Thoughts on the Recent Community Building Workshops Run by Peter Block in South Africa
by Cathy Park
I recently relocated to Cape Town and some days I feel like I’m the only one who is alone in a café (trying not to get cappuccino froth on my upper lip) surrounded and excluded by warm huddles of chatting friends. This sense of isolation, however, can easily shift into a heartwarming connection by exchanging greetings with a neighbor, sharing a smile with the petrol attendant or having the waiter in the café down the road ask me if I’ll have the usual.
We are social animals and when those who we come across every day acknowledge our existence, we feel seen. Peter Block is a tall, wizardly-looking facilitator who has made it his life’s work to bring change into the world through consent and connectedness, by building communities one room at a time in which each person is seen and heard.
I attended his two-day Community Building workshop, co-facilitated and hosted by Symphonia in Cape Town. By teatime on the morning of the first day, through his self-deprecating wit and poetic turn of phrase, Peter Block had begun to make a roomful of strangers feel connected, laugh at ourselves and open our minds to the possibilities of community building.
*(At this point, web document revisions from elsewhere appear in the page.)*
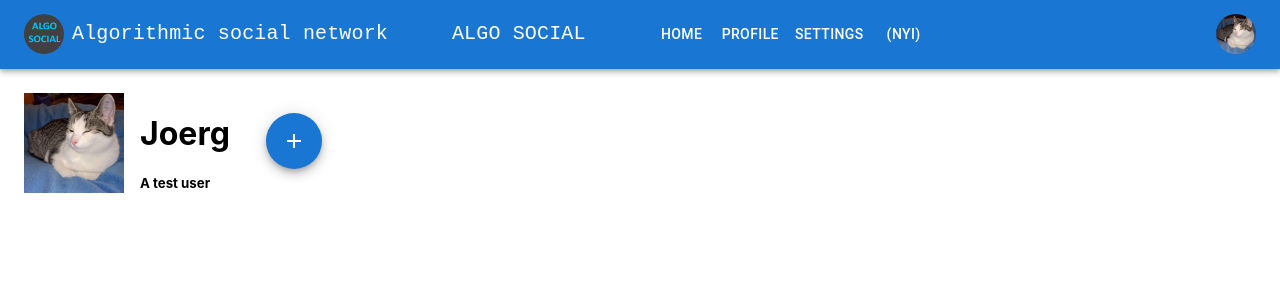
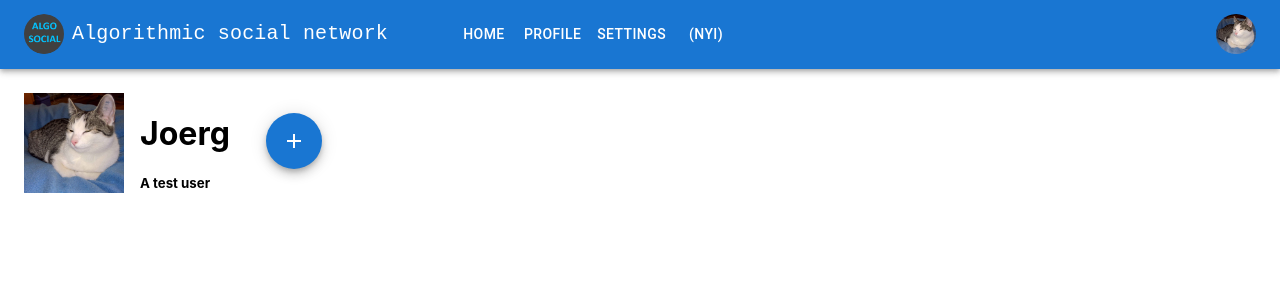
Before and after one commit to JoergSchmid/AlgoSocial, a React (Create React App) app: page / in a window 1280 px wide. Shown: the top 300 px of the page. Built offline with nearby package versions, Linux system fonts and the light colour scheme.

Commit message:
Refactor Navbar into multiple components for better readability.

```diff
--- a/src/NavBar/NavBar.tsx
+++ b/src/NavBar/NavBar.tsx
@@ -25,10 +25,9 @@ export default function NavBar({ avatar }: { avatar: string }) {
     setAnchorElUser(null);
   };
 
+  function LeftLogoWhenBig() {
     return (
-    <AppBar position="static">
-      <Container maxWidth="xl">
-        <Toolbar disableGutters>
+      <>
         <Avatar alt="Logo" src={logo} sx={{ display: { xs: 'none', md: 'flex' }, mr: 1 }} />
         <Typography
           variant="h6"
@@ -46,7 +45,12 @@ export default function NavBar({ avatar }: { avatar: string }) {
         >
           Algorithmic social network
         </Typography>
+      </>
+    );
+  }
 
+  function MenuButtonWhenSmall() {
+    return (
       <Box sx={{ flexGrow: 1, display: { xs: 'flex', md: 'none' } }}>
         <IconButton
           size="large"
@@ -83,7 +87,12 @@ export default function NavBar({ avatar }: { avatar: string }) {
           ))}
         </Menu>
       </Box>
-          <Avatar alt="Profile" src={logo} sx={{ display: { xs: 'flex', md: 'none' }, mr: 1 }} />
+    );
+  }
+
+  function TitleAndLogoWhenSmall() {
+    return (
+      <>
         <Typography
           variant="h6"
           noWrap
@@ -91,7 +100,7 @@ export default function NavBar({ avatar }: { avatar: string }) {
           href="/"
           sx={{
             mr: 8,
-              display: { xs: "none", md: "flex" },
+            display: { xs: "flex", md: "none" },
             fontFamily: "monospace",
             fontWeight: 200,
             color: "inherit",
@@ -100,6 +109,13 @@ export default function NavBar({ avatar }: { avatar: string }) {
         >
           ALGO SOCIAL
         </Typography>
+        <Avatar alt="Profile" src={logo} sx={{ display: { xs: 'flex', md: 'none' }, mr: 1 }} />
+      </>
+    );
+  }
+
+  function NavigationMenuWhenBig() {
+    return (
       <Box sx={{ flexGrow: 1, display: { xs: 'none', md: 'flex' } }}>
         {pages.map((page) => (
           <Button
@@ -111,7 +127,11 @@ export default function NavBar({ avatar }: { avatar: string }) {
           </Button>
         ))}
       </Box>
+    );
+  }
 
+  function RightProfileIcon() {
+    return (
       <Box sx={{ flexGrow: 0 }}>
         <Tooltip title="Open settings">
           <IconButton onClick={handleOpenUserMenu} sx={{ p: 0 }}>
@@ -141,6 +161,18 @@ export default function NavBar({ avatar }: { avatar: string }) {
           ))}
         </Menu>
       </Box>
+    );
+  }
+
+  return (
+    <AppBar position="static">
+      <Container maxWidth="xl">
+        <Toolbar disableGutters>
+          <LeftLogoWhenBig />
+          <MenuButtonWhenSmall />
+          <TitleAndLogoWhenSmall />
+          <NavigationMenuWhenBig />
+          <RightProfileIcon />
         </Toolbar>
       </Container>
     </AppBar>
```
Lines whose indentation alone changed are shown as unchanged.
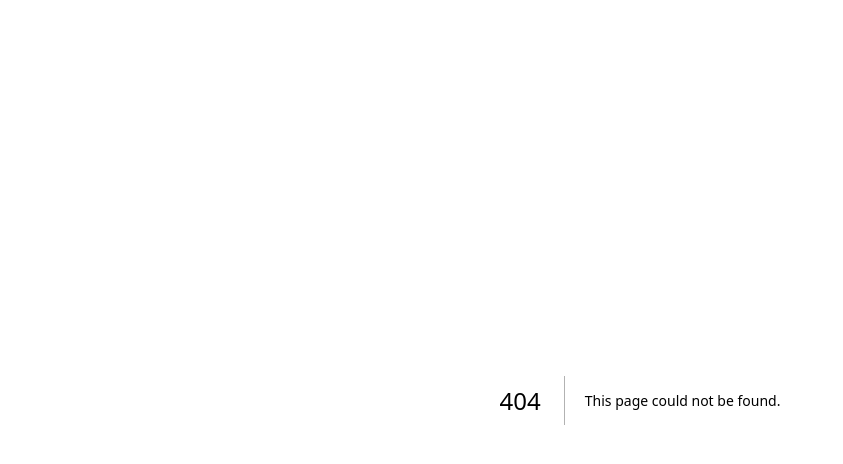
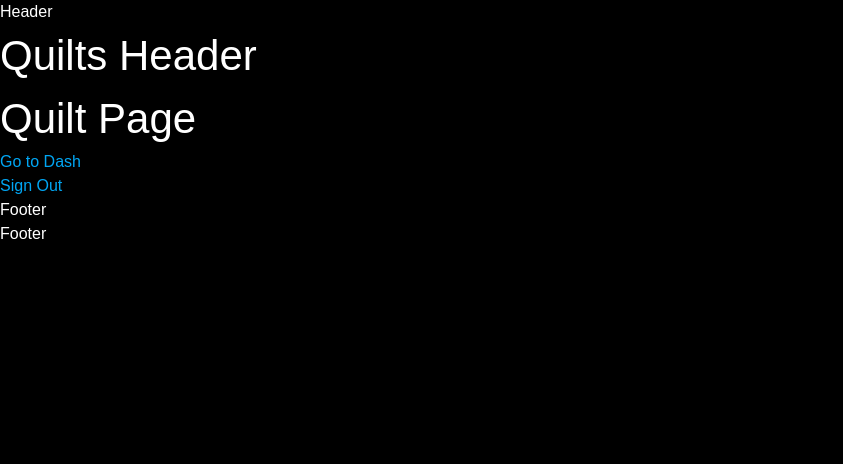
Before and after one commit to ndod-dev/patch-pitch, a Next.js app: page /dashboard/quilt in a window 1280 px wide. Before the commit this address had no page. Shown: the top 464 px of the page, without its empty margins (0-843 px from the left). Built offline with nearby package versions, Linux system fonts and the light colour scheme.

Commit message:
Ensure slug retrieves data from params. Add page for quilt route.

```diff
--- a/src/app/dashboard/quilt/[slug]/page.tsx
+++ b/src/app/dashboard/quilt/[slug]/page.tsx
@@ -4,7 +4,10 @@ import Link from "next/link";
  * Displays the patches contained in a specific quilt.
  * @constructor
  */
-export default function Quilt({params}: { params: Promise<{ slug: string }>}) {
+export default async function QuiltDisplay({params}: { params: Promise<{ slug: string }> }) {
+
+    const {slug} = await params;
+
     return (
         <>
             <h1>Quilt</h1>
--- /dev/null
+++ b/src/app/dashboard/quilt/page.tsx
@@ -0,0 +1,11 @@
+import Link from "next/link";
+
+export default function QuiltPage() {
+    return (
+        <>
+            <h1>Quilt Page</h1>
+            <div className={'text-sky-500'}><Link href="/dashboard">Go to Dash</Link></div>
+            <div className={'text-sky-500'}><Link href="auth/login">Sign Out</Link></div>
+        </>
+    );
+}
```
I think that community weaving is a more apt description, as the process is a gradual plaiting together of the threads that bind us as humans, a weaving together of the myriad colours and textures we each bring to create the rich tapestry of social fabric. It’s about reminding us as humans in a room together that we are already connected through our blood, our bones, by the longings, the fears and the dreams that make us human.
The process that Peter Block shared with us begins with the design of the room, with small groups of three to four chairs scattered throughout. For Peter, the small group is the “unit of transformation and the container for the experience of belonging.”
The first invitation offered by the twinkly-eyed Peter Block was for us to share a crossroads we were facing in our lives with the group of people with whom we were seated. Sharing this with three strangers made us anxious yet we did it and within a short space of time, our small collection of strangers had become a warm, connected web.
As the day progressed, we had regular invitations to get into small groups of varying sizes, from pairs to five, and share our responses to questions posed by Peter. These questions were carefully chosen, and form an essential part of his community building work. In order to begin weaving communities that focus on possibility and strength, he believes the questions that bring people together are key. These questions come not from a deficiency mindset (i.e. what do you need so that I can help you?) but from gift mindedness (i.e. what gifts do we get from each other?), which is about recognizing that every community has what it needs within it to build itself.
Attending this workshop made me retrace and affirm my own development as a facilitator and community builder. My work has taken me to youth centers, corporate meeting rooms, prisons and inner city classrooms. In my work with young adults, business people, artists and juvenile offenders, I put them into small groups, and devise questions that invite them to talk to each other about their lives, their art, their businesses, their dreams. My focus is to help those in the room recognize their wealth: of experience, of strengths, of skills and resilience within them so that they can use this often eye-opening insight to make different choices and take their lives in new directions.
As the facilitator, my work is a delicate dance of stepping aside as much as I can without abdicating my role. My role is to create the space and bring the questions that will help the people in the room let their masks drop – whether of tough criminal, groomed bank manager or struggling artist – and connect with themselves and each other.
Over the years, my practice has evolved from the self-important notion that I was quite central to the process, to embodying more the true meaning of “facilitator,” from the French word “faciliter”meaning “to make easy or easier.” In other words, I see my role now as making it easier for people to inhabit the space and begin weaving the web that brings us together and creates a strong base for us to make new choices. This is what it is to build community: it is humans in a room listening, sharing, and weaving the connecting threads amongst one another to create a living tapestry of social fabric.
As Peter Block says: “Social fabric is created one room at a time, the one we are in at the moment.”